REVIEW: F. Scott Fitzgerald's Taste of France - [image: Front cover of the book F. Scott Fitzgerald's Taste of France][image: Image taken from F. Scott Fitzgerald's Taste of France showing Devilled Egg S...
Wednesday, October 28, 2009
Sapphire through History and Myths
• The word sapphire originated from the Green word “sappheiros”, meaning blue. Because of this, during much of the ancient world all blue gemstones were referred to as sapphires, even if they were technically different gems. The irony is that, as mentioned above, sapphires come in colors other than blue. Sapphires are actually the same mineral as rubies; whenever the stone appears in a red color it is known as a ruby and when corundum is any other color it is a sapphire. Blue sapphires have been long been favored by royalty as a symbol of wisdom, virtue and holiness, and many rulers have worn sapphire necklaces or pendants as a protection from harm. Supposedly the Ten Commandment tablets were actually made of sapphire, likely due to the sapphire’s role throughout history as a symbol of virtue and holiness.
• Ancient Persians poetically believed that the earth rested on a large sapphire, and that the skies reflected the brilliant blue color of the gemstone. The sentiment that sapphires were symbolic of the heavens runs through many cultures in history, and even today many people feel that sapphires are a representation of heaven.
• When Prince Charles proposed to Princess Diana he used a ring with sapphires, boosting the gemstone’s popularity in engagement rings.
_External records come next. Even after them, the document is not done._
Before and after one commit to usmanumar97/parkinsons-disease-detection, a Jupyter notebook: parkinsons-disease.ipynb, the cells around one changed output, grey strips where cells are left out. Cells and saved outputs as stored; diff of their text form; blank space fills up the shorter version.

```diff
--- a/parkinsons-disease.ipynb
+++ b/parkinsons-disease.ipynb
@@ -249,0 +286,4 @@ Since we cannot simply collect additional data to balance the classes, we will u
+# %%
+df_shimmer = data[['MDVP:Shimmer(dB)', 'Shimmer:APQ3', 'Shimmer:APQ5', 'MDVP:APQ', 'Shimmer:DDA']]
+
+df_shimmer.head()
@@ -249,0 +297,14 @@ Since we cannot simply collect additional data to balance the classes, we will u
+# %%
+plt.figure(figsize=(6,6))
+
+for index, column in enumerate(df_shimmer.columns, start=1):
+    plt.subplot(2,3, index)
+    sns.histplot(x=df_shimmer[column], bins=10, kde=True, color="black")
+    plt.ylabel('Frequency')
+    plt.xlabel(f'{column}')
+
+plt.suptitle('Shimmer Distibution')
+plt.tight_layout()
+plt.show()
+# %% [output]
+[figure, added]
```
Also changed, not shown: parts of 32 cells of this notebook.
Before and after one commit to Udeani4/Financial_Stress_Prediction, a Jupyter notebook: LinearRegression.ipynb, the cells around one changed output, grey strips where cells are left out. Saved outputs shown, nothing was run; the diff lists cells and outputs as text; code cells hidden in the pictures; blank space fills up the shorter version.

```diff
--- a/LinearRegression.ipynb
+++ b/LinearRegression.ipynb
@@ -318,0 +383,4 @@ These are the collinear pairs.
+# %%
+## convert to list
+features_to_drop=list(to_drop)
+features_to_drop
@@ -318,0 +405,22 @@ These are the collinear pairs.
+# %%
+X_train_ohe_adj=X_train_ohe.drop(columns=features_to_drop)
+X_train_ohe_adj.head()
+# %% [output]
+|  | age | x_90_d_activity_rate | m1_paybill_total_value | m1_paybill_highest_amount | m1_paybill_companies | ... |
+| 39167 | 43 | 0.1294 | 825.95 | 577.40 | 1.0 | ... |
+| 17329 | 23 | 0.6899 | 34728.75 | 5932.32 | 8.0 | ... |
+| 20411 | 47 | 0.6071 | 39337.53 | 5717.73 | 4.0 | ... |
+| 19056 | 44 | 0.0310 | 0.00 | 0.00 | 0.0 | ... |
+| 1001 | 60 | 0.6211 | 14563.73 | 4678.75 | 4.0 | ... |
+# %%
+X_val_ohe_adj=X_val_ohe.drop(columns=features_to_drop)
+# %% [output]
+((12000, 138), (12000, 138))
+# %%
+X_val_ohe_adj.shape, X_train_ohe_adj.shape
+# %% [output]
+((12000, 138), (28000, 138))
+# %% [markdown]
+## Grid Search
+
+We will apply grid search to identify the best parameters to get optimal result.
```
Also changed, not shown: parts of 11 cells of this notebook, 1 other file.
Even today many engagement rings utilize sapphires, whether sapphires are flanking a diamond center stone, the center stone is a blue sapphire or the center stone is a clear sapphire used to mimic the appearance of a diamond.